TRY IT ::
Please print the data that follows, keeping every line exact.

PROVIDED INFORMATION ::
********
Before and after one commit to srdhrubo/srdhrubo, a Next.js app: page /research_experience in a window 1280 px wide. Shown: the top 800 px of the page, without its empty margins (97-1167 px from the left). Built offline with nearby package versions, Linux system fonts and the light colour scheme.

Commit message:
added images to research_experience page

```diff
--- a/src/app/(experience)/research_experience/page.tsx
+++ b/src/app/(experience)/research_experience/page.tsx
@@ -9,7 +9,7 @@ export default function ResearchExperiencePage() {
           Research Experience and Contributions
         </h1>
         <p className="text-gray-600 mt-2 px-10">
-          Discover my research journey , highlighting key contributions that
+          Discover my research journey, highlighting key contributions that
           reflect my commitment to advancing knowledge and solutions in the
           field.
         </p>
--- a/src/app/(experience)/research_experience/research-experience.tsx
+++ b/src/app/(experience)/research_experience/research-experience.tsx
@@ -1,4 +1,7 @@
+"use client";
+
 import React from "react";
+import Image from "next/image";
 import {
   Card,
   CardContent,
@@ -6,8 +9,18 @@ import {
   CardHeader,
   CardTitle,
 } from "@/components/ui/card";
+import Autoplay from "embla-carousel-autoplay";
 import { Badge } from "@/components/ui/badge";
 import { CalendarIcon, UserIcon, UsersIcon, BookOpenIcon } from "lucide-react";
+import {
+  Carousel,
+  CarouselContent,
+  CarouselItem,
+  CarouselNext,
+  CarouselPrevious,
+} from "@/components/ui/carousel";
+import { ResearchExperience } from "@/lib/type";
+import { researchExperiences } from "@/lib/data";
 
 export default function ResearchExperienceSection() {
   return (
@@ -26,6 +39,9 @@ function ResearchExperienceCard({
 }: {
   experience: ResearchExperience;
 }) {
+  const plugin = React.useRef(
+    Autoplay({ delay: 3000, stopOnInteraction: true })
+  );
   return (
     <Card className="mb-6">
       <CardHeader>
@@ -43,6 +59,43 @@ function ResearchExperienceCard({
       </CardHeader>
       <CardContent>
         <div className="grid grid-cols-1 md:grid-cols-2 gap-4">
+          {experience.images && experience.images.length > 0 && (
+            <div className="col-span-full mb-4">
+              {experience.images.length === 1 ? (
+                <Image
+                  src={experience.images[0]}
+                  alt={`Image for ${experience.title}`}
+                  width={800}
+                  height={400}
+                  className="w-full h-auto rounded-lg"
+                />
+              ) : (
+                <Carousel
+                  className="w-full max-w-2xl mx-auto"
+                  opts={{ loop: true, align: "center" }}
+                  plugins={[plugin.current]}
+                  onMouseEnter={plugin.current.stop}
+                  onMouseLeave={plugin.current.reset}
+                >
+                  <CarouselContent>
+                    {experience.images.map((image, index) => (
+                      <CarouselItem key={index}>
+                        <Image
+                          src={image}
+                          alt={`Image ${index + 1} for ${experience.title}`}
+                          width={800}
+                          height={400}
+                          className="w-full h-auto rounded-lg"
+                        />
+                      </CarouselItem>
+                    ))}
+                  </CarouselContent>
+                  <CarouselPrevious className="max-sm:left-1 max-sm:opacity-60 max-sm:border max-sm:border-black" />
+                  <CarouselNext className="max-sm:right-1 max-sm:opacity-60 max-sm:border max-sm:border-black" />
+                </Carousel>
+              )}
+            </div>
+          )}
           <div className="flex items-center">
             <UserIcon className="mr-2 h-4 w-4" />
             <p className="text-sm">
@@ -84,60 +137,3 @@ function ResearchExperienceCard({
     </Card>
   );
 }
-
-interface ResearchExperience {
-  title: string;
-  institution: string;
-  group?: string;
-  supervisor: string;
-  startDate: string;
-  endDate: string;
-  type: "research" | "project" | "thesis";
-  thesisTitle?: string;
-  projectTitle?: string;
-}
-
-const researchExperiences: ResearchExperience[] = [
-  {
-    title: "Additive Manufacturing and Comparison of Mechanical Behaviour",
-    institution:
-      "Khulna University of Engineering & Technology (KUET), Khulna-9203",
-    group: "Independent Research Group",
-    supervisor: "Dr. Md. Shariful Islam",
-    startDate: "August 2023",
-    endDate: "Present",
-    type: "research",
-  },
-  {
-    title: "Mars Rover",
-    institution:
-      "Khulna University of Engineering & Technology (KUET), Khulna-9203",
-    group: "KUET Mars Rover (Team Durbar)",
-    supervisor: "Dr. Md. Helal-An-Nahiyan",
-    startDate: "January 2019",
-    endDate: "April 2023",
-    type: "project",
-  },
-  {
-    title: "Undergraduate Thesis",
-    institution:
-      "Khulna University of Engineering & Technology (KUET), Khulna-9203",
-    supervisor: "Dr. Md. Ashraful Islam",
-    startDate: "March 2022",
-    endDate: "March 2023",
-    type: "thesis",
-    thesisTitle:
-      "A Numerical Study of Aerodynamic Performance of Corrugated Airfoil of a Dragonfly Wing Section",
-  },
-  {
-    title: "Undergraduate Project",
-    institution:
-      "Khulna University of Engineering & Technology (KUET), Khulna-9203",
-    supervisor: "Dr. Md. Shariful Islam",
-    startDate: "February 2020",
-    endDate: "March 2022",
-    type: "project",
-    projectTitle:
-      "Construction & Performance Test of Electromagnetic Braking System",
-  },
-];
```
********
RESULT OF THIS EXERCISE ::
Before and after one commit to srdhrubo/srdhrubo, a Next.js app: page /research_experience in a window 1280 px wide. Shown: the top 800 px of the page, without its empty margins (97-1167 px from the left). Built offline with nearby package versions, Linux system fonts and the light colour scheme.

Commit message:
added images to research_experience page

```diff
--- a/src/app/(experience)/research_experience/page.tsx
+++ b/src/app/(experience)/research_experience/page.tsx
@@ -9,7 +9,7 @@ export default function ResearchExperiencePage() {
           Research Experience and Contributions
         </h1>
         <p className="text-gray-600 mt-2 px-10">
-          Discover my research journey , highlighting key contributions that
+          Discover my research journey, highlighting key contributions that
           reflect my commitment to advancing knowledge and solutions in the
           field.
         </p>
--- a/src/app/(experience)/research_experience/research-experience.tsx
+++ b/src/app/(experience)/research_experience/research-experience.tsx
@@ -1,4 +1,7 @@
+"use client";
+
 import React from "react";
+import Image from "next/image";
 import {
   Card,
   CardContent,
@@ -6,8 +9,18 @@ import {
   CardHeader,
   CardTitle,
 } from "@/components/ui/card";
+import Autoplay from "embla-carousel-autoplay";
 import { Badge } from "@/components/ui/badge";
 import { CalendarIcon, UserIcon, UsersIcon, BookOpenIcon } from "lucide-react";
+import {
+  Carousel,
+  CarouselContent,
+  CarouselItem,
+  CarouselNext,
+  CarouselPrevious,
+} from "@/components/ui/carousel";
+import { ResearchExperience } from "@/lib/type";
+import { researchExperiences } from "@/lib/data";
 
 export default function ResearchExperienceSection() {
   return (
@@ -26,6 +39,9 @@ function ResearchExperienceCard({
 }: {
   experience: ResearchExperience;
 }) {
+  const plugin = React.useRef(
+    Autoplay({ delay: 3000, stopOnInteraction: true })
+  );
   return (
     <Card className="mb-6">
       <CardHeader>
@@ -43,6 +59,43 @@ function ResearchExperienceCard({
       </CardHeader>
       <CardContent>
         <div className="grid grid-cols-1 md:grid-cols-2 gap-4">
+          {experience.images && experience.images.length > 0 && (
+            <div className="col-span-full mb-4">
+              {experience.images.length === 1 ? (
+                <Image
+                  src={experience.images[0]}
+                  alt={`Image for ${experience.title}`}
+                  width={800}
+                  height={400}
+                  className="w-full h-auto rounded-lg"
+                />
+              ) : (
+                <Carousel
+                  className="w-full max-w-2xl mx-auto"
+                  opts={{ loop: true, align: "center" }}
+                  plugins={[plugin.current]}
+                  onMouseEnter={plugin.current.stop}
+                  onMouseLeave={plugin.current.reset}
+                >
+                  <CarouselContent>
+                    {experience.images.map((image, index) => (
+                      <CarouselItem key={index}>
+                        <Image
+                          src={image}
+                          alt={`Image ${index + 1} for ${experience.title}`}
+                          width={800}
+                          height={400}
+                          className="w-full h-auto rounded-lg"
+                        />
+                      </CarouselItem>
+                    ))}
+                  </CarouselContent>
+                  <CarouselPrevious className="max-sm:left-1 max-sm:opacity-60 max-sm:border max-sm:border-black" />
+                  <CarouselNext className="max-sm:right-1 max-sm:opacity-60 max-sm:border max-sm:border-black" />
+                </Carousel>
+              )}
+            </div>
+          )}
           <div className="flex items-center">
             <UserIcon className="mr-2 h-4 w-4" />
             <p className="text-sm">
@@ -84,60 +137,3 @@ function ResearchExperienceCard({
     </Card>
   );
 }
-
-interface ResearchExperience {
-  title: string;
-  institution: string;
-  group?: string;
-  supervisor: string;
-  startDate: string;
-  endDate: string;
-  type: "research" | "project" | "thesis";
-  thesisTitle?: string;
-  projectTitle?: string;
-}
-
-const researchExperiences: ResearchExperience[] = [
-  {
-    title: "Additive Manufacturing and Comparison of Mechanical Behaviour",
-    institution:
-      "Khulna University of Engineering & Technology (KUET), Khulna-9203",
-    group: "Independent Research Group",
-    supervisor: "Dr. Md. Shariful Islam",
-    startDate: "August 2023",
-    endDate: "Present",
-    type: "research",
-  },
-  {
-    title: "Mars Rover",
-    institution:
-      "Khulna University of Engineering & Technology (KUET), Khulna-9203",
-    group: "KUET Mars Rover (Team Durbar)",
-    supervisor: "Dr. Md. Helal-An-Nahiyan",
-    startDate: "January 2019",
-    endDate: "April 2023",
-    type: "project",
-  },
-  {
-    title: "Undergraduate Thesis",
-    institution:
-      "Khulna University of Engineering & Technology (KUET), Khulna-9203",
-    supervisor: "Dr. Md. Ashraful Islam",
-    startDate: "March 2022",
-    endDate: "March 2023",
-    type: "thesis",
-    thesisTitle:
-      "A Numerical Study of Aerodynamic Performance of Corrugated Airfoil of a Dragonfly Wing Section",
-  },
-  {
-    title: "Undergraduate Project",
-    institution:
-      "Khulna University of Engineering & Technology (KUET), Khulna-9203",
-    supervisor: "Dr. Md. Shariful Islam",
-    startDate: "February 2020",
-    endDate: "March 2022",
-    type: "project",
-    projectTitle:
-      "Construction & Performance Test of Electromagnetic Braking System",
-  },
-];
```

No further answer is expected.